COEUR D’ALENE – With 13 years and over 59,000 pounds of food donated to aid programs and families in need, a 60-plot community garden spanning three city lots is certainly increasing its fair share.
Shared Harvest Community Garden, a non-profit organization operating under the tax sponsorship of Inland Northwest Community Gardens, was founded by Kim Normand on property owned by Marshall and Dolly Mend on 10th Street and Foster Avenue in Coeur d ‘Awl.
“We are really excited to have the garden here,” said Sherilyn Long, chair of the garden council. “When our world is really divided, a community garden is a great place because you have people who become friends who come from all parts of the world, but also from all perspectives. “
This is Long’s fifth year of volunteering in the garden and second year as president of the 100% volunteer-run nonprofit.
“It’s really fun to see people come in, have a beer, have a meal together and be able to communicate.” said a long time.
“When you shovel manure together, it’s easy to put aside all the differences you have,” Long added with a laugh.
By its name Shared Harvest, the garden operates through rental of plots for $ 25 per season, and owners are encouraged to donate half of their produce. There are also 100% donation plots.
Long said the garden is in need of a new shed, a compost pile, a ladder and maintenance work. She said donations are always appreciated, as operating costs are around $ 15,000 per year.
“Donating to the garden contributes to food security and mental health,” Long said. “And it’s different from a park because people are involved, they are engaged.”
On September 11, the Shared Harvest Community Garden is hosting its annual Dinner Under the Stars, a fundraiser with food provided by the collective kitchen. There will be an auction and live jazz music.
Dinner takes place from 6 p.m. to 9 p.m. in the garden under the lights hung by the Hagadone company, with tickets available at the Art Spirit gallery in Coeur d’Alene for $ 40.
“I think people are very excited about this event,” Long said. “It’s going to be beautiful.”
Ticket sales and donations will go towards general operating expenses and rainy day funds.
Over the years, Long said, the garden has seen specialist recreation groups come in to help, as well as community members working together to help maintain plots owned by families who have gone through tragedies.
“It’s a really sweet thing,” Long said. “People who get involved because they want to be able to think of someone else and give rather than just thinking about their problems and challenges in life.”
For community members who wish to participate in the gardening, a weeding and coffee group meets in the garden from 8 a.m. to 10 a.m. on Tuesday mornings, and food drives are held from 5:30 p.m. to 7:30 p.m. every other Wednesday with a potluck.

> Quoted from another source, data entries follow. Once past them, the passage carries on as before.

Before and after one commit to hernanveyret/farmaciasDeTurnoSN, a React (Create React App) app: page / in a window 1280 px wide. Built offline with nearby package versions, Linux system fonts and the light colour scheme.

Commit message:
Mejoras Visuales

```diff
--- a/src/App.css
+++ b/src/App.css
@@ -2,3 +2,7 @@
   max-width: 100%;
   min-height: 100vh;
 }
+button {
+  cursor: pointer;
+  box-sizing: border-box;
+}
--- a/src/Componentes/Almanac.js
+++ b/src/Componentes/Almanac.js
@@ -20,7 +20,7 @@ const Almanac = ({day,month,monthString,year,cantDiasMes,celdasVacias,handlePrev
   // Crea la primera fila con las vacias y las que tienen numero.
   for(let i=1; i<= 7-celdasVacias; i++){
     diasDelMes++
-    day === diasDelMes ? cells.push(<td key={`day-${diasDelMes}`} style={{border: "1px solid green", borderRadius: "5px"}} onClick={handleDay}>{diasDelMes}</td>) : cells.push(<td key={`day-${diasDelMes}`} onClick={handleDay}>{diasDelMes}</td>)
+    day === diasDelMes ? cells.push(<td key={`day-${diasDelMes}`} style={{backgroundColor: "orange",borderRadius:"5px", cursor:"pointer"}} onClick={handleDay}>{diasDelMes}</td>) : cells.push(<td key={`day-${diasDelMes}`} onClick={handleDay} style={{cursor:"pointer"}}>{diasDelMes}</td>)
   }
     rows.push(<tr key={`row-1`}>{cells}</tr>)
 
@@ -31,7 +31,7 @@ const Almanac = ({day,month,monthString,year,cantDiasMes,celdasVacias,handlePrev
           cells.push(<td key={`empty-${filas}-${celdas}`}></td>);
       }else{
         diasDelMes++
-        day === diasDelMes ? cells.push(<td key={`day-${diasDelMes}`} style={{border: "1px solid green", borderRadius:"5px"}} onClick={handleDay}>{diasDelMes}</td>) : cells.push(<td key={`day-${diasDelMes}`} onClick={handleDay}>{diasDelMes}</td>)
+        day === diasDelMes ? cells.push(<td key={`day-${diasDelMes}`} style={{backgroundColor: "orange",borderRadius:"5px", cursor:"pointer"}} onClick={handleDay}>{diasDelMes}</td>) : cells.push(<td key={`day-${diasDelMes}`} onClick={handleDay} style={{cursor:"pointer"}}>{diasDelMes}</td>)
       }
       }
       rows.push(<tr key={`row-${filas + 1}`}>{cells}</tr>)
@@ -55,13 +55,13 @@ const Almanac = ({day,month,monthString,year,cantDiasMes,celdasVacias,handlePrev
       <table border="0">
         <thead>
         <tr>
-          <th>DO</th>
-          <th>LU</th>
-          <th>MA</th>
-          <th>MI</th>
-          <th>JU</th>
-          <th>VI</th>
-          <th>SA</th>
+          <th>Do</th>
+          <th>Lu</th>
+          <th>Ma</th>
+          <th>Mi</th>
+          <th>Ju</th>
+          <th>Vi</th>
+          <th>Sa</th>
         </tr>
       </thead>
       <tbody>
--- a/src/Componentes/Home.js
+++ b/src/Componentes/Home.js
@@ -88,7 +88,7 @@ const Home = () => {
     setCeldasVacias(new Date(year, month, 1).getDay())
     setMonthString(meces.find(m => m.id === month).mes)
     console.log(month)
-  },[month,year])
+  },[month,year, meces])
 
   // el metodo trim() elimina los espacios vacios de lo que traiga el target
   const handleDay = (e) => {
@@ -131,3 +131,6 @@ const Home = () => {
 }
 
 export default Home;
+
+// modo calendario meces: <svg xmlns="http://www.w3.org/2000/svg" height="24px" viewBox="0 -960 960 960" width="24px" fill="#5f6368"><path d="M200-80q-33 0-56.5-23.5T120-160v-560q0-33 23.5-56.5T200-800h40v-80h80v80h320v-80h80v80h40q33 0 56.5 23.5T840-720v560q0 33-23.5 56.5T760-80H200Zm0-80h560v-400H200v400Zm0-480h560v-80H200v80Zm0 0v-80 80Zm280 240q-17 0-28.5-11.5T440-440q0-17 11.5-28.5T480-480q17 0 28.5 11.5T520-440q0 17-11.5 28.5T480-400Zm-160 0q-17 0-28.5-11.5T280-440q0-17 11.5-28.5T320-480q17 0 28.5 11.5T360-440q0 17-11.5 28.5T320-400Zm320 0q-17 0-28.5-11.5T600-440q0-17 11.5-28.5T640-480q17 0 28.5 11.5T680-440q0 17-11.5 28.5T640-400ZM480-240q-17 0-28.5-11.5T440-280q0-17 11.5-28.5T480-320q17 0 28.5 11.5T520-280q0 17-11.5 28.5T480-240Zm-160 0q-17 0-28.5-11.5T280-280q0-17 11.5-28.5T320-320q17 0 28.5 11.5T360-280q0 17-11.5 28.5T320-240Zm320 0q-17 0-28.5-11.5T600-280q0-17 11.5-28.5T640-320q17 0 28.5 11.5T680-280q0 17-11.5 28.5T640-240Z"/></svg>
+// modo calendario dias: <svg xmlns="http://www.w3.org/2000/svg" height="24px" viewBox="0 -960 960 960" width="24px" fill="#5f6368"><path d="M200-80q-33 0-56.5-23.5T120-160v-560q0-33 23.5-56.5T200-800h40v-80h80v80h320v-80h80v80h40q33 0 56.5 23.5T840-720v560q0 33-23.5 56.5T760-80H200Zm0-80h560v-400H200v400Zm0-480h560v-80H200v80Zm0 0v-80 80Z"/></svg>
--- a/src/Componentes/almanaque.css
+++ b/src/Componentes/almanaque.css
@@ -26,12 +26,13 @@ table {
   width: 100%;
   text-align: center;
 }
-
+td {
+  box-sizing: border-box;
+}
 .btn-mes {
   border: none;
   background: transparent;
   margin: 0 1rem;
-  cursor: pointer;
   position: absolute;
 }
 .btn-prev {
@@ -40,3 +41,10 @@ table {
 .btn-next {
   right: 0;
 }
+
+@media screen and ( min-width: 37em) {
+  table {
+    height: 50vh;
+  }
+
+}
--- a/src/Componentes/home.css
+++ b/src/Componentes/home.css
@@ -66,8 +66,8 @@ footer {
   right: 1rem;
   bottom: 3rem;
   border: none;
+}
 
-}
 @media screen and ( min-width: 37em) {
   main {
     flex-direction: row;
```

Long said members of the community who want to work in the garden should contact her at [email protected]